→ EXERCISE
Scan the entries below for the string "remove" and copy every line where it turns up.

→ DATA IN THIS EXERCISE
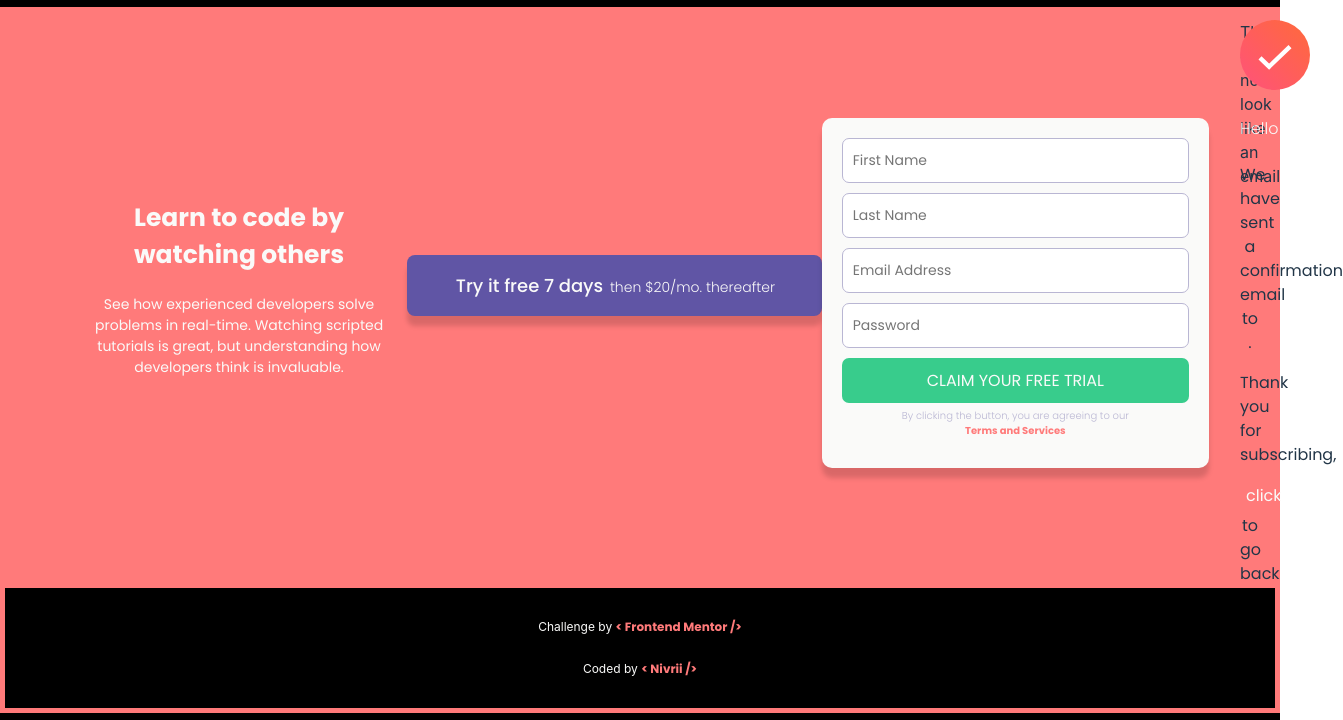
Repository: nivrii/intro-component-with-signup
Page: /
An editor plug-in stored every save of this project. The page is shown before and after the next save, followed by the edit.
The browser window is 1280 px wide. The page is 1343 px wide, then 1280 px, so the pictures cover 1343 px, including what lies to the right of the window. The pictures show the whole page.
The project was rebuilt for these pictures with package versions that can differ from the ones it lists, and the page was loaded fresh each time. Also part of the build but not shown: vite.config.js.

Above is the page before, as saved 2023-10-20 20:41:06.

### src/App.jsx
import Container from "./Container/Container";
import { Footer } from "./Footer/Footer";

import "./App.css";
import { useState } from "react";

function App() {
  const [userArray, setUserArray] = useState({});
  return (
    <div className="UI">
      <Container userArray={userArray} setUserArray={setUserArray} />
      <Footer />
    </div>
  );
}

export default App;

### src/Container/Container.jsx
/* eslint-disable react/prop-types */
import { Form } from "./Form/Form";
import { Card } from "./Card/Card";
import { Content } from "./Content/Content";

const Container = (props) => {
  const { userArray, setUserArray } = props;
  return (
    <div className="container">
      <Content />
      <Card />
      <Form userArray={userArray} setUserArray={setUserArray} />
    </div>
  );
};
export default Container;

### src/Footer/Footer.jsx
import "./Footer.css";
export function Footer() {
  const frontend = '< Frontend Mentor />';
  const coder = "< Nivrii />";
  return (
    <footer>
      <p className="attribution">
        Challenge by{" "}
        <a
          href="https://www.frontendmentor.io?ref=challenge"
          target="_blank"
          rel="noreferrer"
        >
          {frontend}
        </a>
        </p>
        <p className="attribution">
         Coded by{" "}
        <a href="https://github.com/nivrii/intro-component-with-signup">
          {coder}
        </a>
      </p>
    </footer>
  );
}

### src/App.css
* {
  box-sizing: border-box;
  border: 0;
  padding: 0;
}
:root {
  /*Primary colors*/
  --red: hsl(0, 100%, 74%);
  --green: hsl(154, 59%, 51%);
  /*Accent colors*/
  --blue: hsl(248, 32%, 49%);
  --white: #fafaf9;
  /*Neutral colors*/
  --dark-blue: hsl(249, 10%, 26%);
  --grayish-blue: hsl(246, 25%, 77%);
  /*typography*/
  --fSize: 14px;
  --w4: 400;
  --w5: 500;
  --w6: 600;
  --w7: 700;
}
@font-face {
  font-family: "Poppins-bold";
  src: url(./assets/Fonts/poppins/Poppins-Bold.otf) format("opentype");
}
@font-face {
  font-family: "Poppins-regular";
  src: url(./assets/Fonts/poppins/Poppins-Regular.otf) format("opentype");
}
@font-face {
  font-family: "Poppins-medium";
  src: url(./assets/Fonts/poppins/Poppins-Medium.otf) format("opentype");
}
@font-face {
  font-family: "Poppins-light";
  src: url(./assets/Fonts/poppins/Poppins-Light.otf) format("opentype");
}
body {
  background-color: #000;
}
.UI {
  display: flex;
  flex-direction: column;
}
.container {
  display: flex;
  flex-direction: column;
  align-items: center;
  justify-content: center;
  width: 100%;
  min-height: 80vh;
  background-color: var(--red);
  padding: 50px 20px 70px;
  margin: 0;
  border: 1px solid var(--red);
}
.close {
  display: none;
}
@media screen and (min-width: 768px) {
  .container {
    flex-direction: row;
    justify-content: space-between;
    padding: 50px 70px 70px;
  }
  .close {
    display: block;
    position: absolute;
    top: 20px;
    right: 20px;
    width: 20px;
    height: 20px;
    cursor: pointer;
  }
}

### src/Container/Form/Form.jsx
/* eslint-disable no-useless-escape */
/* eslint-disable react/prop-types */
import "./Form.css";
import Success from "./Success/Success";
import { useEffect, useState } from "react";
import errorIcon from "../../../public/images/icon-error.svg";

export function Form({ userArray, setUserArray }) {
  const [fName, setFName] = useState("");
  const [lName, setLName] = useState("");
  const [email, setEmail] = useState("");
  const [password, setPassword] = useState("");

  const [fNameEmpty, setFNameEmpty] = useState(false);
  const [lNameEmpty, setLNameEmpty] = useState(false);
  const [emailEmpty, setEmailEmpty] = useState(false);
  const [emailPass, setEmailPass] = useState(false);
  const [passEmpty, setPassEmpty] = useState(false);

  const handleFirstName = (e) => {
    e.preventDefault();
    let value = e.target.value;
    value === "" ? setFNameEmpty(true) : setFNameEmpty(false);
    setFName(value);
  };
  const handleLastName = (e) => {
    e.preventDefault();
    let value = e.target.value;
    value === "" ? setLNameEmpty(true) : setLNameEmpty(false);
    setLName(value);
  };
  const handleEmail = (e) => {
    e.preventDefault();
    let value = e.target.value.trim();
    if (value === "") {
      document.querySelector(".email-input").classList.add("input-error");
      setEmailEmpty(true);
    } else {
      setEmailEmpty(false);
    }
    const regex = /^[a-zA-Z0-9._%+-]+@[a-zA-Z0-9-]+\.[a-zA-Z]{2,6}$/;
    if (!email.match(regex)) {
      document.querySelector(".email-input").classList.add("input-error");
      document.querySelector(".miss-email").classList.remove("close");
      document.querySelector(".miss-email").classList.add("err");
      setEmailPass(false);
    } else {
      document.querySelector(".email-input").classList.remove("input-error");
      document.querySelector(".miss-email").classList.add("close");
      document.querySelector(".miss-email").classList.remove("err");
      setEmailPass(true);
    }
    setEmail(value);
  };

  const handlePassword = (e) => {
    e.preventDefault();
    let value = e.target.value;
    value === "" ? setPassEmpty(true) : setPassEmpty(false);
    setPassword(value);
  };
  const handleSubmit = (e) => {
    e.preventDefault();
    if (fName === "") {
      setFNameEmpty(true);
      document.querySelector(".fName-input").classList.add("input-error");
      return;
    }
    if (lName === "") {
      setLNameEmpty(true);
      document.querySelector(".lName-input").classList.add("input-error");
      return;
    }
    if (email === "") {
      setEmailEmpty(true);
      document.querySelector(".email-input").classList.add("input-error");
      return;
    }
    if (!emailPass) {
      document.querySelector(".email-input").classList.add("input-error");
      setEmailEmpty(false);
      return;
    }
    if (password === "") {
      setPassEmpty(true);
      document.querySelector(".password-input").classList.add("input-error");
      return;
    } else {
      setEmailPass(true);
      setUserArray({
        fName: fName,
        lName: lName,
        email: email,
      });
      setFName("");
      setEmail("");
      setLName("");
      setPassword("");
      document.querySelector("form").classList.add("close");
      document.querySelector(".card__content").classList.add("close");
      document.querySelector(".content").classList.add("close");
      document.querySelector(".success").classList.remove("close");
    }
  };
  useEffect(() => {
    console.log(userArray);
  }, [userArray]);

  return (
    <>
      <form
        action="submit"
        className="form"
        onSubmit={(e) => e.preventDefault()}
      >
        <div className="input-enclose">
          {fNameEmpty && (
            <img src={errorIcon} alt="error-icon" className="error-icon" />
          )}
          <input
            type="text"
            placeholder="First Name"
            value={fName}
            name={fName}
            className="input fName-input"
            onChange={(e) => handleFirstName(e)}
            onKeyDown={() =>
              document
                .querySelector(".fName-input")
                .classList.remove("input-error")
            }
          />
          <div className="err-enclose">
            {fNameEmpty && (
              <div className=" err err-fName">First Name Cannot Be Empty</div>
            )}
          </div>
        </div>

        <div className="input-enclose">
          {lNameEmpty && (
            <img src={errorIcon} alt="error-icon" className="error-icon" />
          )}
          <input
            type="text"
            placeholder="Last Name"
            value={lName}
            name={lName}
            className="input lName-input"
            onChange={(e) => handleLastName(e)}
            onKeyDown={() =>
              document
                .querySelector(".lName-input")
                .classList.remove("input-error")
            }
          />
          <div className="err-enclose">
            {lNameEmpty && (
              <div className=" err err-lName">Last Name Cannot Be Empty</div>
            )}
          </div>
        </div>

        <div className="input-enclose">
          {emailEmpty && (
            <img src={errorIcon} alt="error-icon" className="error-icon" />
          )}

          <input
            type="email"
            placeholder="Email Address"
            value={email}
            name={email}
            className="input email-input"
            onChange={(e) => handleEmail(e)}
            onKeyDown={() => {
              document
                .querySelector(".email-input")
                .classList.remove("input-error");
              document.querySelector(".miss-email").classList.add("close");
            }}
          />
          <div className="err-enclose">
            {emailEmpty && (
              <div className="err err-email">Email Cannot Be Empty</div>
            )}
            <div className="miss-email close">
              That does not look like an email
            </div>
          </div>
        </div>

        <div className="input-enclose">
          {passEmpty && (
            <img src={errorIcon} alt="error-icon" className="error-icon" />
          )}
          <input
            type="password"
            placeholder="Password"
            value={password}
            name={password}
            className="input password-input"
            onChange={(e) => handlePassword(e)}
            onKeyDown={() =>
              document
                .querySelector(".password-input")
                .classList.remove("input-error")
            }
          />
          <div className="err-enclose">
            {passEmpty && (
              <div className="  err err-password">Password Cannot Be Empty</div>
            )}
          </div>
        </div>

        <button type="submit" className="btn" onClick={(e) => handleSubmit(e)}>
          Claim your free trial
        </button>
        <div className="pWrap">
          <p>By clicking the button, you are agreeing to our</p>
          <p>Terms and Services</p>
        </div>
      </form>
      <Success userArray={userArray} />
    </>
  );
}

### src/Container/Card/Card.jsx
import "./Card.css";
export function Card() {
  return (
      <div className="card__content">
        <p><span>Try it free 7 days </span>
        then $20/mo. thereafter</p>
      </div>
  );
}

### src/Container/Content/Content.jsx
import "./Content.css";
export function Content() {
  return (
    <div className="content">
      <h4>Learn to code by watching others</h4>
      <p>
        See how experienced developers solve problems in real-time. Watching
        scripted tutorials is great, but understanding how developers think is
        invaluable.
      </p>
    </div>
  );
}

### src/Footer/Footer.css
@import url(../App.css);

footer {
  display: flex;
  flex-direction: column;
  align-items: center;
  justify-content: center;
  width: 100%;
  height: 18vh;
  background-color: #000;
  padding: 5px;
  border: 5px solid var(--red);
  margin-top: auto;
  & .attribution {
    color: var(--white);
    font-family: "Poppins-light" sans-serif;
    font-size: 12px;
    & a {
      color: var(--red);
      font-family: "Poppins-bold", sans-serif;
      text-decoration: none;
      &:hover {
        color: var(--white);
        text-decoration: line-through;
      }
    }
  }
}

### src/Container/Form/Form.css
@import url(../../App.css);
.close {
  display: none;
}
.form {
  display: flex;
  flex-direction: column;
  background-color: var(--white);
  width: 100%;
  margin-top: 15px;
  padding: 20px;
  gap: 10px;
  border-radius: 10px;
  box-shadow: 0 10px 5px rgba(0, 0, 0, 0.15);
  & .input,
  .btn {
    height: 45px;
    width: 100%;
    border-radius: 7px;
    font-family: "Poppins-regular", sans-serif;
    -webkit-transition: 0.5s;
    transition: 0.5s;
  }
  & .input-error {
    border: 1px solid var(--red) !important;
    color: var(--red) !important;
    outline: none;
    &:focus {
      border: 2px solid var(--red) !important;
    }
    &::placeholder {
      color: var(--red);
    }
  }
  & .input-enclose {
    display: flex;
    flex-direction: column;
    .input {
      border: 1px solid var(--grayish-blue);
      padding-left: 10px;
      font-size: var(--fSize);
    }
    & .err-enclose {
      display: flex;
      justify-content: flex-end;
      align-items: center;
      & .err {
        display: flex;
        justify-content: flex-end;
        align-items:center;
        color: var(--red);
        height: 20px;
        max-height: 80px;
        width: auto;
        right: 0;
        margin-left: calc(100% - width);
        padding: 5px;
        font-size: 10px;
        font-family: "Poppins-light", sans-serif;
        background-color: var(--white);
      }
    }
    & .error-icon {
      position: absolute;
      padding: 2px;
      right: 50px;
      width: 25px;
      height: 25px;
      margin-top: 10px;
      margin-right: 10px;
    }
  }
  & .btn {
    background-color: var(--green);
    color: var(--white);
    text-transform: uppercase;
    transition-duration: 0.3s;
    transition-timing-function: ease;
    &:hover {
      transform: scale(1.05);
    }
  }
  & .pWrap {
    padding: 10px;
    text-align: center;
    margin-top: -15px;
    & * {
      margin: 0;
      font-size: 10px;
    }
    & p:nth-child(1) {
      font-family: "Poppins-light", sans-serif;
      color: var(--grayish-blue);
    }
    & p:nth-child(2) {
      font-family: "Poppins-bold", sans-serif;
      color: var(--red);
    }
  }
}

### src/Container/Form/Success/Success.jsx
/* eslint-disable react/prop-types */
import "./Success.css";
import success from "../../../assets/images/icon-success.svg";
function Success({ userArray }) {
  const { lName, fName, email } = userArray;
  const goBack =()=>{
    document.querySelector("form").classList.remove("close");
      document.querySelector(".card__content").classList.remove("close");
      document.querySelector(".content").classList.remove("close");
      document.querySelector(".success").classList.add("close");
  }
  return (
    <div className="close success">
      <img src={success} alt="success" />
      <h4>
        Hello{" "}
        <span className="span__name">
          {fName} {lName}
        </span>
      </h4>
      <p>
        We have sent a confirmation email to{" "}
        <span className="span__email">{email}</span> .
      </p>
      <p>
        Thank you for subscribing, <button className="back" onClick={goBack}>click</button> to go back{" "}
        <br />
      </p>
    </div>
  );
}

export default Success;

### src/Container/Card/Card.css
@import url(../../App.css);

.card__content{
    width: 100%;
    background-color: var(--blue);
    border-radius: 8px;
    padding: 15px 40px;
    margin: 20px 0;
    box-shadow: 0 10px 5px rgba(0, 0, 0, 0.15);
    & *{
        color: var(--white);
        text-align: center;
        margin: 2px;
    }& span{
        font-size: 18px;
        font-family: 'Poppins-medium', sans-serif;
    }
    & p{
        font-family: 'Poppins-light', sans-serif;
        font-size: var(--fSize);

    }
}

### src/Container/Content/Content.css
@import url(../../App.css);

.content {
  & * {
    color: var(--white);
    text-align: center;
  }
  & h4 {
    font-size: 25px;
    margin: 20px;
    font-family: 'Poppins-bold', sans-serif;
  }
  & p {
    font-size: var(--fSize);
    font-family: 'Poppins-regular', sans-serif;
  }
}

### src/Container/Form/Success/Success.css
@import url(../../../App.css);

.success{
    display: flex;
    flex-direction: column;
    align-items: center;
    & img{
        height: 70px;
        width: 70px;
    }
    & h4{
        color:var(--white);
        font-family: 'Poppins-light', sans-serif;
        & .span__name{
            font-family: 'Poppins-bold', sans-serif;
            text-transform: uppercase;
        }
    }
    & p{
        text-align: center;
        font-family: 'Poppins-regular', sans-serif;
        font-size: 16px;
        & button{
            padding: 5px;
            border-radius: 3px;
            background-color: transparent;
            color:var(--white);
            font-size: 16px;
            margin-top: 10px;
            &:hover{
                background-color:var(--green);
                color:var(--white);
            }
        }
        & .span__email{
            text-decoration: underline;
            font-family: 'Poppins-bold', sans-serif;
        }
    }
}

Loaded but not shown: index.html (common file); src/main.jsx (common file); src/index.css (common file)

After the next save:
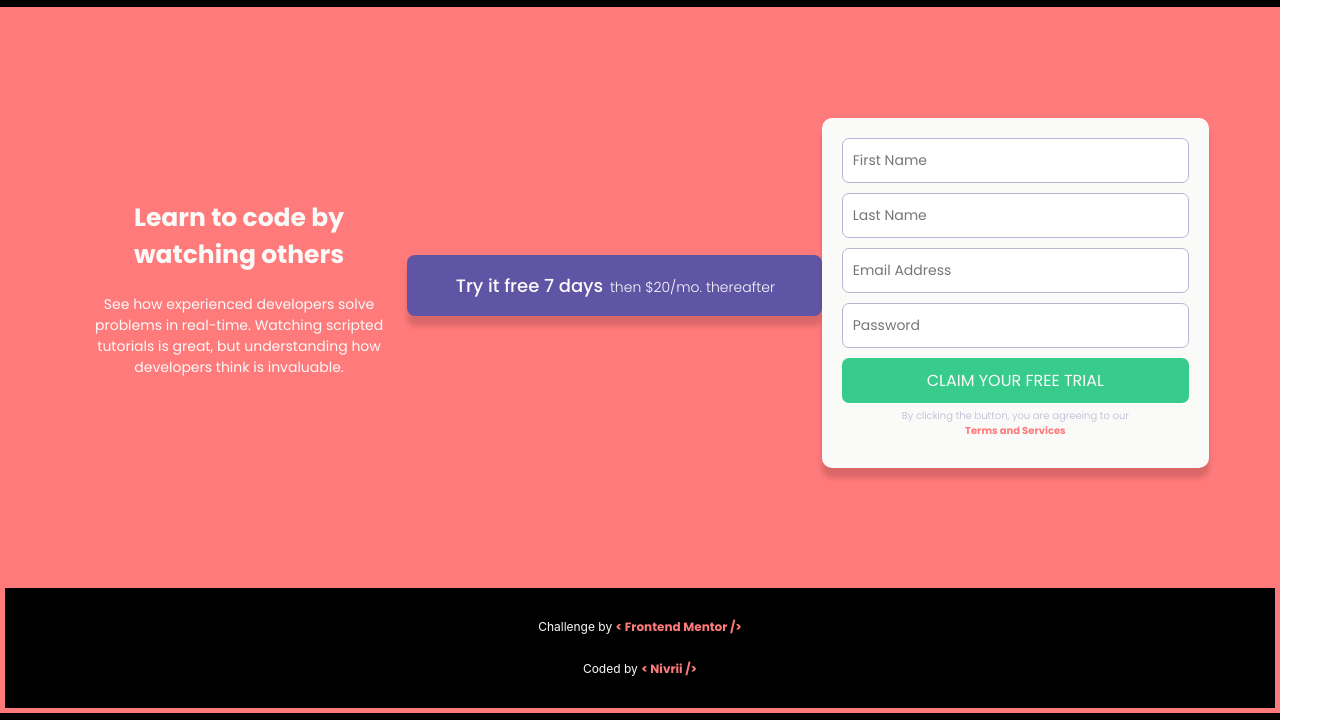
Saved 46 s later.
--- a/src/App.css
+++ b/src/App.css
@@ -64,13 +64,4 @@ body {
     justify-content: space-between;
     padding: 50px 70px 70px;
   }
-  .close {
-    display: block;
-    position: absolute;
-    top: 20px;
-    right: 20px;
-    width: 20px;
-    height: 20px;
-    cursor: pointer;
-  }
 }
...
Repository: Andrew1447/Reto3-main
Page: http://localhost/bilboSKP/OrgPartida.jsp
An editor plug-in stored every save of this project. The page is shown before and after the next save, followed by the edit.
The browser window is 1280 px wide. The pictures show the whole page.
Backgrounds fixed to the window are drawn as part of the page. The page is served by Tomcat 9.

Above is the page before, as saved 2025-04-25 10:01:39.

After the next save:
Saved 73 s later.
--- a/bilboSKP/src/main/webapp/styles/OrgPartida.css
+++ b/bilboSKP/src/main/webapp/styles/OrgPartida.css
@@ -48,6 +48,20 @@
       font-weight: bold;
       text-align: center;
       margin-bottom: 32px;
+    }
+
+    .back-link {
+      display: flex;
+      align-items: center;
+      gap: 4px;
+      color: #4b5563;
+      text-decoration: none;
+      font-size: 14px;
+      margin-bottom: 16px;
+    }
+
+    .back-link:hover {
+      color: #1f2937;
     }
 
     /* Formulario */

→ OUTPUT OF THE TASK
      document.querySelector(".miss-email").classList.remove("close");
      document.querySelector(".email-input").classList.remove("input-error");
      document.querySelector(".miss-email").classList.remove("err");
      document.querySelector(".success").classList.remove("close");
                .classList.remove("input-error")
                .classList.remove("input-error")
                .classList.remove("input-error");
                .classList.remove("input-error")
    document.querySelector("form").classList.remove("close");
      document.querySelector(".card__content").classList.remove("close");
      document.querySelector(".content").classList.remove("close");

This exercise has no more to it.